Searching for the perfect strategy: the three channels retailers cannot ignore

12/08/2021 | Article

By Letícia Bernardino, SEO Manager.
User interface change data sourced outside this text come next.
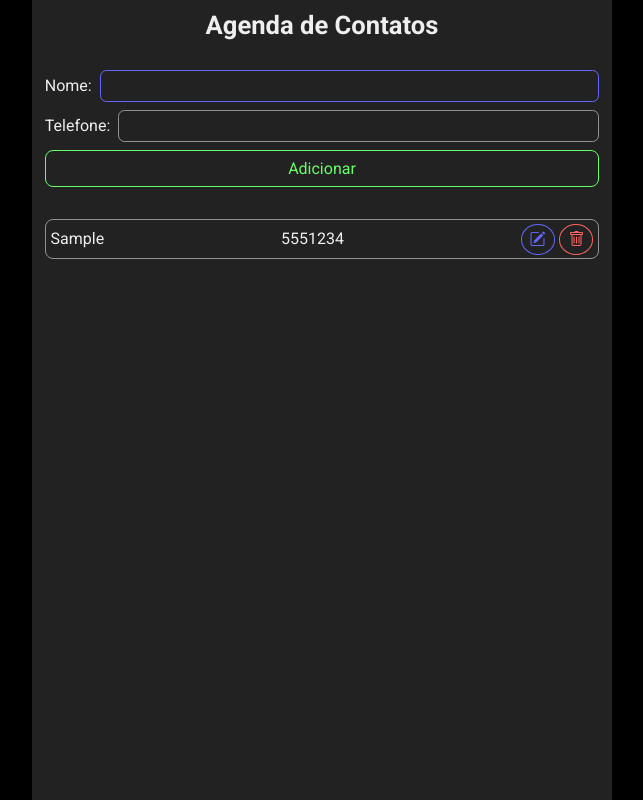
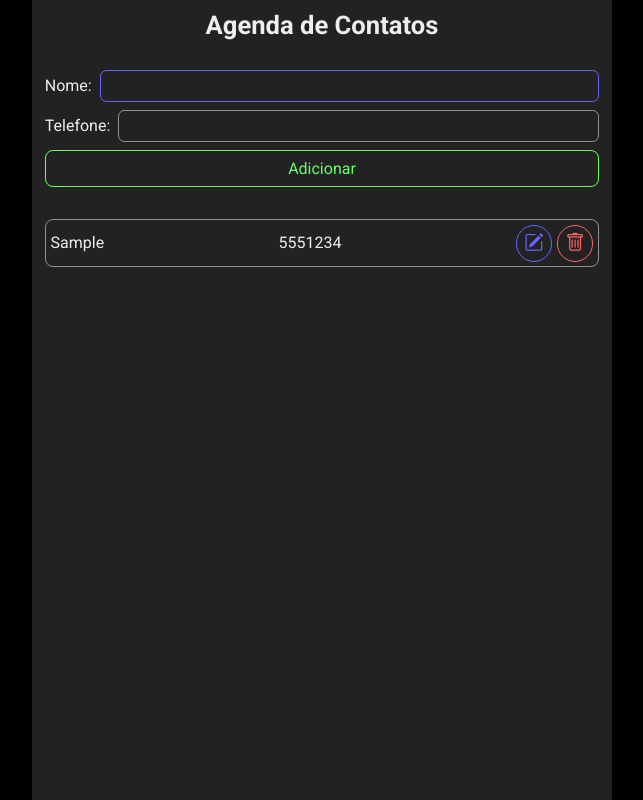
Before and after one commit to zolppy/contact-list, a plain HTML site: page index.html in a window 1280 px wide. Both pictures are taken after typing "Sample", "5551234" into the empty fields and a click on the button "Adicionar". Shown: the whole page, without its empty margins (318-961 px from the left). Drawn offline with nearby package versions, Linux system fonts and the light colour scheme.

Commit message:
pequenos ajustes nos estilos

```diff
--- a/assets/css/styles.css
+++ b/assets/css/styles.css
@@ -117,7 +117,7 @@ button:hover {
 .contact {
   border: 1px solid var(--white-low-opacity);
   border-radius: .5em;
-  height: 2.5em;
+  height: 3em;
   padding: .3em;
   display: flex;
   align-items: center;
@@ -129,9 +129,12 @@ button:hover {
   gap: .3em;
 }
 
-button {
+.edit-button,
+.delete-button {
   border-radius: 50%;
-  padding: .3em .5em;
+  height: 1.9em;
+  width: 1.9em;
+  font-size: 1.2rem;
 }
 
 button > i {
```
In the modern world, everything starts with a search. Equipped with a touch-screen gateway to the sum of human knowledge in their pockets, consumers across demographics and markets now quickly turn to search engines as soon as a query or idea springs to mind.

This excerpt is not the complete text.